Russula parazurea

Russula parazurea

The Russula parazurea (Russula parazurea Jul. Schäff., 1931) is a basidiomycete fungus belonging to the Russulaceae family.

Systematics –
From the systematic point of view it belongs to the Eukaryota Domain, Fungi Kingdom, Phylum Basidiomycota, Agaricomycetes Class, Subclass Incertae sedis, Russulales Order, Russulaceae Family and then to the Genus Russula and to the R. parazurea Species.

Etymology –
The term Russula is the diminutive of russus, red: a little red; term given for the reddish coloring of many species of this family. The specific epithet parazurea comes from the Greek prefix πᾰρἆ- pará- near, near and from azúreus, term of a congener species: related to the azurea species, due to the blue color of the cap.

Geographical Distribution and Habitat –
Russula parazurea is a fairly common species of the European continent where it grows in broad-leaved forests (Carpinus, Quercus, Tilia, Betula, Corylus) and agiflora (Abies); it is an acidophilous species that bears fruit in the period between late spring and late autumn.

Recognition –
It is recognized by the hat of dimensions between 5 and 15 cm in diameter, fleshy and firm, first convex, immediately umbilicated-depressed, slightly funnel-shaped; the cuticle, which separates easily up to the middle of the radius, is wrinkled, opaque, densely pruinose, with gray-green, uniform cobalt green, with olive or black-green reflections, darker in the center and brighter at the rim.
The lamellas are on average thick (7 in 10 mm), fragile, bifurcated at the stem, 7-8 mm high, free or subdecurrent with dentine, white then cream-colored or yellowish. The lamellulae are absent. The stem, 3-5 cm high, is robust, cylindrical, pruinose at the apex and smooth elsewhere, white then brown stained.
The flesh is white, homogeneous to the stem, firm and unchanging, with an insignificant smell, but not very pleasant in the adult specimens, and a sweet, slightly spicy taste in the gills.
At the microscope, spores of 6-8.5 x 5-6.4 µm are visible, with little amyloid, subovoid, verrucous or warty-crested, subreticated, cream-colored in mass. Basidia is 35-50 x 7-10 µm , tetrasporic and cystidia 56-90 (100) x 8-12 (13) µm, fusiform.

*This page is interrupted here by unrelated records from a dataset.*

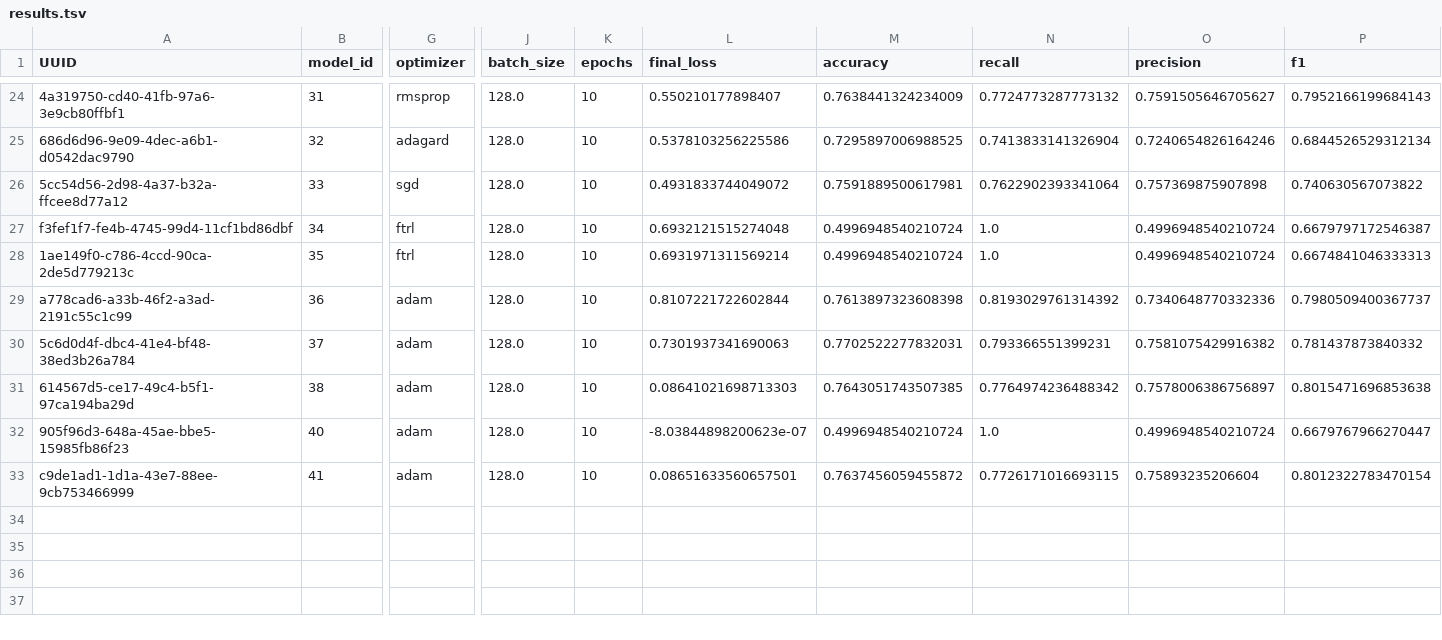
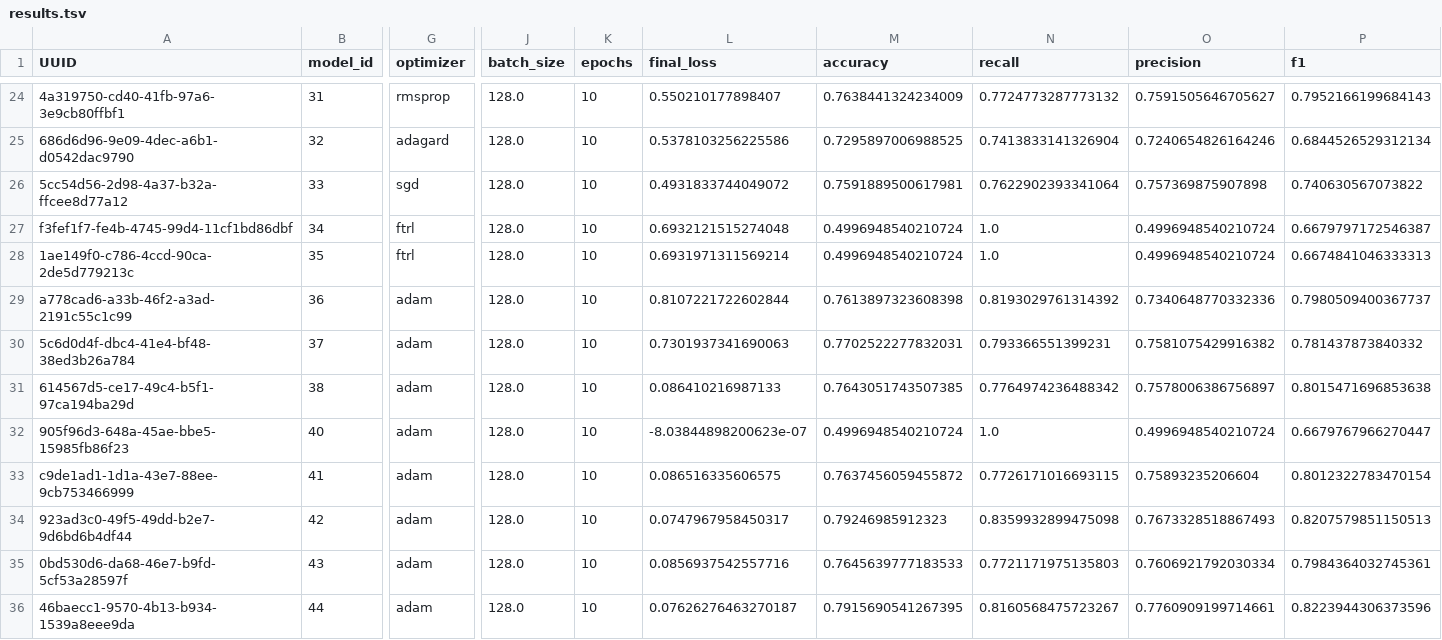
Before and after one commit to nikolaystanishev/abridge, a TSV file: ml/results/results.tsv, drawn as a sheet; only a part is shown, gaps mark what is left out; rows hold the shown columns only; the diff names each change by its address in the sheet, - before the commit and + after, or states it on an @@ line.

Commit message:
Add dataset model training experiments

```diff
--- a/ml/results/results.tsv
+++ b/ml/results/results.tsv
-L31 (final_loss): 0.08641021698713303
+L31 (final_loss): 0.086410216987133
-L33 (final_loss): 0.08651633560657501
+L33 (final_loss): 0.086516335606575
+row 34: 923ad3c0-49f5-49dd-b2e7-9d6bd6b4df44 | 42 | adam | 128.0 | 10 | 0.0747967958450317 | 0.79246985912323 | 0.8359932899475098 | 0.7673328518867493 | 0.8207579851150513
+row 35: 0bd530d6-da68-46e7-b9fd-5cf53a28597f | 43 | adam | 128.0 | 10 | 0.0856937542557716 | 0.7645639777183533 | 0.7721171975135803 | 0.7606921792030334 | 0.7984364032745361
+row 36: 46baecc1-9570-4b13-b934-1539a8eee9da | 44 | adam | 128.0 | 10 | 0.07626276463270187 | 0.7915690541267395 | 0.8160568475723267 | 0.7760909199714661 | 0.8223944306373596
```
Also changed, not shown: 42 other files.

Cultivation –
Russula parazurea is not a cultivated mushroom.

Uses and Traditions –
This mushroom has very beautiful colors very similar to those of Russula azurea although more unbalanced on cobalt-green, glaucous-olive and up to blackish-green, often with soft violet shades present. The color of the lamellas clearly changes, if compared to that of Russula azurea, we start from the whitish to finish to the cream at maturity.
It can be confused with similar species such as Russula cyanoxantha, from which it differs only in non-lardaceous lamellae and sporata yellow-ocher rather than white and with other Russules of the Griseinae group, such as:
– Russula azurea, which grows under spruce (Picea abies);
– Russula atroglauca, which instead is typical of birch woods.
The Russula parazurea is edible, but of poor quality.

Preparation Mode –
Russula parazurea is a fungus that, although edible, has a poor quality; at the limit if some specimen has been collected it can be consumed in a mixture of other mushrooms of good edibility but without exceeding.

Guido Bissanti

– Wikipedia, the free encyclopedia.– Cetto B., 2008. The mushrooms from life, Saturnia, Trento.– Pignatti S., 1982. Flora of Italy, Edagricole, Bologna.– Conti F., Abbate G., Alessandrini A., Blasi C. (ed.), 2005. An annotated checklist of the Italian vascular flora, Palombi Editore.

Attention: Pharmaceutical applications and food uses are indicated for informational purposes only, do not in any way represent a medical prescription; therefore no responsibility is assumed for their use for curative, aesthetic or food purposes.

Leave a Reply

Your email address will not be published. Required fields are marked *